Multiple Sclerosis (MS), the silent disease that affects the central nervous system of an estimated 2.3 million persons globally, is one of the diseases that science is yet to find a cure for. There are a number of medications which slow the effects and make day to day life manageable, but there is no cure at this time.
The 180 kilometre Johnson MS Bike Tour, from Leduc to Camrose Alberta, is one of the longest standing MS bike events in Canada, spanning over 2 days, with over 2000 riders from all ethnic backgrounds. Raising over 1.7 million dollars, it is also one of the most profitable events dedicated towards a cure for MS in Canada. The huge event takes hundreds of volunteers to manage it, including set up of route, first aid for injured bikers, water and repair stations at the checkpoints along the way, and persons to help serve and prepare the hot meal after the ride is complete on day one.
When RRT found out about the Johnson MS Bike Tour, they immediately volunteered to help with water and rest check stations, as well as assisting with the serving and clean-up of the meal after the day had been completed. After RRT grouped their team of volunteers together, they were assigned Checkpoint 2, which was stationed 10 kilometres outside Leduc.
As the rain poured down and the wind picked up, bikers pedalled hard through the storm and persevered until they got to the RRT station where they were refreshed with water bottles, fresh fruit, and positive attitude! They then continued throughout the day in the rain until they got to the Camrose regional Exhibition Centre, where they were welcomed to come in out of the cold and thaw out!
The second RRT crew helped set up a dinner for the 2,035 bikers and made sure all the tables were well stocked with a hearty meal of roast beef and potatoes. This meal was an important part of helping the bikers recuperate and prepare for the second part of their tour on day two.

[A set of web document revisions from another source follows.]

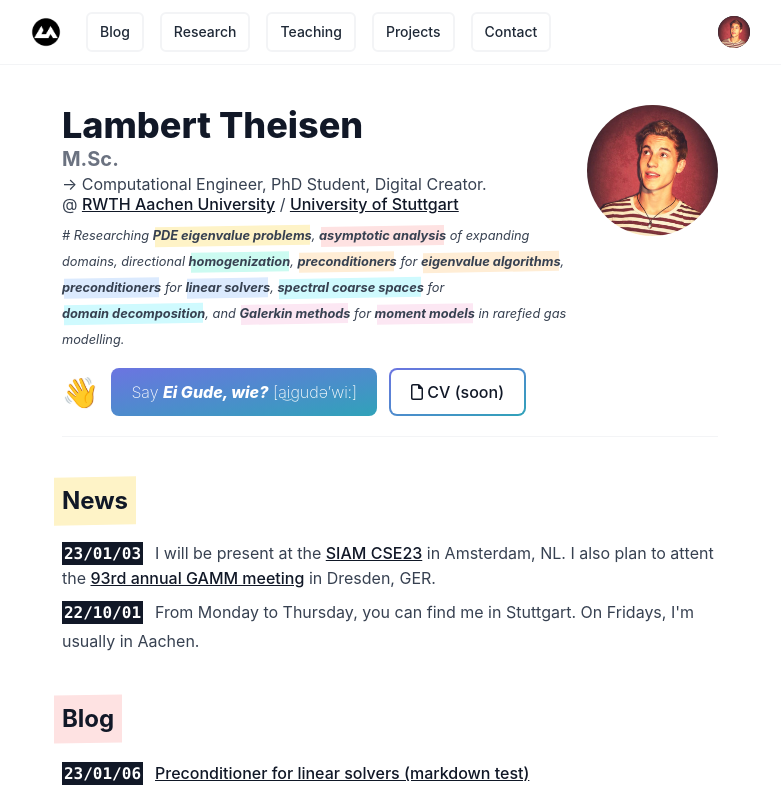
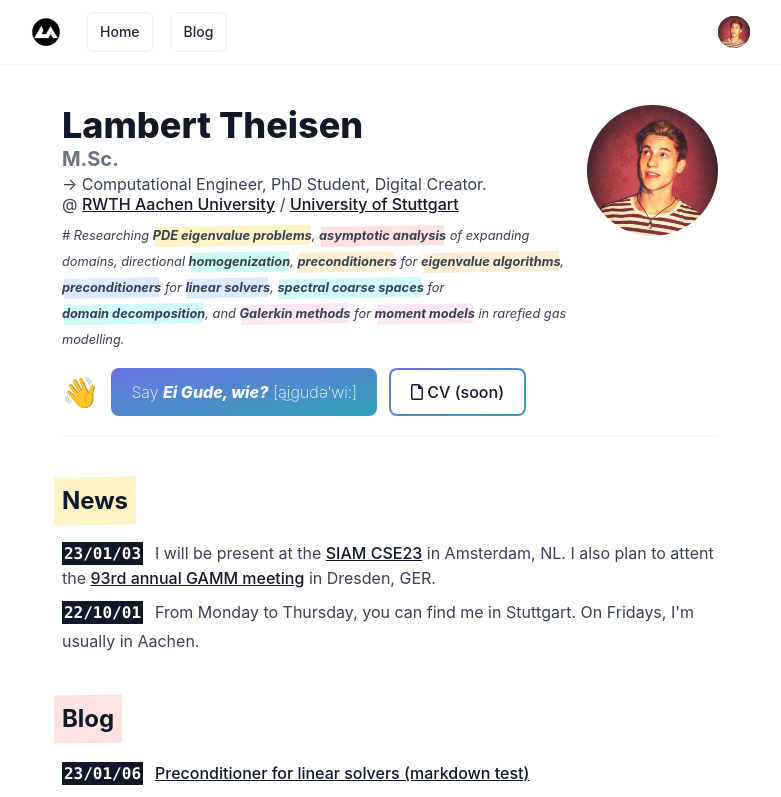
Before and after one commit to lamBOOO/thsn.dev, a Next.js app: page / in a window 1280 px wide. Shown: the top 797 px of the page, without its empty margins (250-1031 px from the left). Built offline with nearby package versions, Linux system fonts and the light colour scheme.

Commit message:
Remove scrolling targets from navbar

```diff
--- a/components/Stickynavbar.tsx
+++ b/components/Stickynavbar.tsx
@@ -11,11 +11,12 @@ import logo_me from '../public/me.jpg'
 import { scrollToIdNoUrlChange } from '../lib/scrolling'
 
 const navigation = [
-  { name: 'Blog', id: 'blog', current: false },  //  📢
-  { name: 'Research', id: 'research', current: false },  //  📑
-  { name: 'Teaching', id: 'teaching', current: false },  //  👨‍🏫
-  { name: 'Projects', id: 'projects', current: false },  //  🙈
-  { name: 'Contact', id: 'contact', current: false },  //  📢
+  { name: 'Home', id: '/', current: false },  //  📢
+  { name: 'Blog', id: '/blog', current: false },  //  📢
+  // { name: 'Research', id: 'research', current: false },  //  📑
+  // { name: 'Teaching', id: 'teaching', current: false },  //  👨‍🏫
+  // { name: 'Projects', id: 'projects', current: false },  //  🙈
+  // { name: 'Contact', id: 'contact', current: false },  //  📢
 ]
 
 function classNames(...classes: any[]) {
@@ -43,8 +44,9 @@ export default function Navbar() {
                 </div>
                 <div className="flex flex-1 items-center justify-center sm:items-stretch sm:justify-start">
                   <div className="flex flex-shrink-0 items-center">
-                    <button
-                      onClick={() => { scrollToIdNoUrlChange("home", { behavior: "auto" }); setEffect(true); }}
+                    <Link
+                      onClick={() => { setEffect(true); }}
+                      href="/"
                       className={`${effect && "animate-rotate"
                         }`}
                       onAnimationEnd={() => setEffect(false)}
@@ -55,14 +57,14 @@ export default function Navbar() {
                         alt="Lambert Theisens logo"
                         sizes="32px"
                       />
-                    </button>
+                    </Link>
                   </div>
                   <div className="hidden sm:ml-6 sm:block">
                     <div className="flex space-x-4">
                       {navigation.map((item) => (
-                        <button
+                        <Link
                           key={item.name}
-                          onClick={() => scrollToIdNoUrlChange(item.id, { behavior: "auto" })}
+                          href={item.id}
                           className={classNames(
                             item.current ? 'bg-gray-900 text-white' : 'text-gray-800 hover:bg-gray-100 hover:text-black',
                             'px-3 py-2 rounded-md text-sm font-medium border-2 border-gray-100 hover:text-white'
@@ -70,7 +72,7 @@ export default function Navbar() {
                           aria-current={item.current ? 'page' : undefined}
                         >
                           {item.name}
-                        </button>
+                        </Link>
                       ))}
                     </div>
                   </div>
@@ -100,12 +102,12 @@ export default function Navbar() {
                       <Menu.Items className="absolute right-0 z-10 mt-2 w-48 origin-top-right rounded-md bg-white py-1 shadow-lg ring-1 ring-black ring-opacity-5 focus:outline-none">
                         <Menu.Item>
                           {({ active }) => (
-                            <a
+                            <Link
                               href="#"
                               className={classNames(active ? 'bg-gray-100' : '', 'block px-4 py-2 text-sm text-gray-700')}
                             >
                               Add some menu
-                            </a>
+                            </Link>
                           )}
                         </Menu.Item>
                       </Menu.Items>
@@ -120,8 +122,8 @@ export default function Navbar() {
                 {navigation.map((item) => (
                   <Disclosure.Button
                     key={item.name}
-                    as="button"
-                    onClick={() => {scrollToIdNoUrlChange(item.id, { behavior: "auto" }); }}
+                    as="a"
+                    href={item.id}
                     className={classNames(
                       item.current ? 'bg-gray-900 text-white' : 'text-gray-800 hover:bg-gray-100',
                       'block px-3 py-2 rounded-md text-base font-medium'
```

RRT was glad to provide the assistance to the MS organizers and help combat this debilitating disease which affects so many persons globally. The RRT volunteers are looking forward to helping again next time!